:: WORK REQUEST ::
Would you count how many lines of the entries below include the word "where"? Give nothing but the number.

━━━ DATA FOR ANALYSIS ━━━

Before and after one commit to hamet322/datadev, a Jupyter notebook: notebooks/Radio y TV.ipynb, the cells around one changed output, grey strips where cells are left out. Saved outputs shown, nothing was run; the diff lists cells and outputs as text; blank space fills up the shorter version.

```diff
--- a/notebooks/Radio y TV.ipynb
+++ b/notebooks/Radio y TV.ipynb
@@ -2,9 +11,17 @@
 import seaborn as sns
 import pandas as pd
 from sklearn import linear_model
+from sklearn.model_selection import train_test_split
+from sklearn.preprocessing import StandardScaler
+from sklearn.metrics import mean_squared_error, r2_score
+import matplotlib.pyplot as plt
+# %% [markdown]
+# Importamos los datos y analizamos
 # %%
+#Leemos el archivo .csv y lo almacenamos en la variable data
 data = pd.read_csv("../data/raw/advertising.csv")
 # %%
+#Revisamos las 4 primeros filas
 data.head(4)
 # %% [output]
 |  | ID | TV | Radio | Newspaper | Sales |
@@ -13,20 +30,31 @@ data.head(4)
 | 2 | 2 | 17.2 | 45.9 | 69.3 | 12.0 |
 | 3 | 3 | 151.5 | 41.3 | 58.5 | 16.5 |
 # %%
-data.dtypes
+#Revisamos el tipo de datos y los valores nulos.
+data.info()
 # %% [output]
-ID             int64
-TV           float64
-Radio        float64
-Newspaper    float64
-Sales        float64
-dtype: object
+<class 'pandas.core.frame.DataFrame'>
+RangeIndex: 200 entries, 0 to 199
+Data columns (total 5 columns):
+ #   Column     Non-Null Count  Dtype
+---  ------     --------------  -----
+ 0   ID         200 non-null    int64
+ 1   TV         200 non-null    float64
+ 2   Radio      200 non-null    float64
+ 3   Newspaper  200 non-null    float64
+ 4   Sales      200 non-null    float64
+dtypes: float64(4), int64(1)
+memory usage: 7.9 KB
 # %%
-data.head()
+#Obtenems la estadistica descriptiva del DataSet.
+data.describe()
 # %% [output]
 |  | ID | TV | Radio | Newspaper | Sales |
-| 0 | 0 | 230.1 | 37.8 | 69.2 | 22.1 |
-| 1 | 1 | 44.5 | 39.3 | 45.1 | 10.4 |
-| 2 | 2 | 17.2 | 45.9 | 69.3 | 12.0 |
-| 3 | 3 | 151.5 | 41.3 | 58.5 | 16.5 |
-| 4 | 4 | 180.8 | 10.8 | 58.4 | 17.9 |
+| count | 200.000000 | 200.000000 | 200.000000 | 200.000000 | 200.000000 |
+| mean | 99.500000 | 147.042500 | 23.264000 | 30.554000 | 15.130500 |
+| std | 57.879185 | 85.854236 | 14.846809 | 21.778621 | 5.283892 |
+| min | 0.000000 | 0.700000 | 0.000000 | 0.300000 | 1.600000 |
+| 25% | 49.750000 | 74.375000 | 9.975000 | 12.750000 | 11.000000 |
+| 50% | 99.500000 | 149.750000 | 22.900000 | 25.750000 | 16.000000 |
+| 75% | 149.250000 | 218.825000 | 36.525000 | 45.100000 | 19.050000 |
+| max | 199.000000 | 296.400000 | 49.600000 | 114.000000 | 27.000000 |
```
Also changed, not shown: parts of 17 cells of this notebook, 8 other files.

━━━
━━━ DATA FOR ANALYSIS ━━━

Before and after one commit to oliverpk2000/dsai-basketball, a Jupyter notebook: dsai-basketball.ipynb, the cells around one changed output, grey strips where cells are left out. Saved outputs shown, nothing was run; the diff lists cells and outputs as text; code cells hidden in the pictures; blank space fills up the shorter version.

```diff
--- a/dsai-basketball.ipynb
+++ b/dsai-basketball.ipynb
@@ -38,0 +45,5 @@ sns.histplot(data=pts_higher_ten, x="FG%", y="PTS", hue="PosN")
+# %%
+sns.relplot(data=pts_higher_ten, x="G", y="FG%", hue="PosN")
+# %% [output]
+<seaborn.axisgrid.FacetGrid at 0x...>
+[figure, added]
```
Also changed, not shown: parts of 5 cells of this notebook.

━━━

:: RESPONSE TO THE TASK ::
2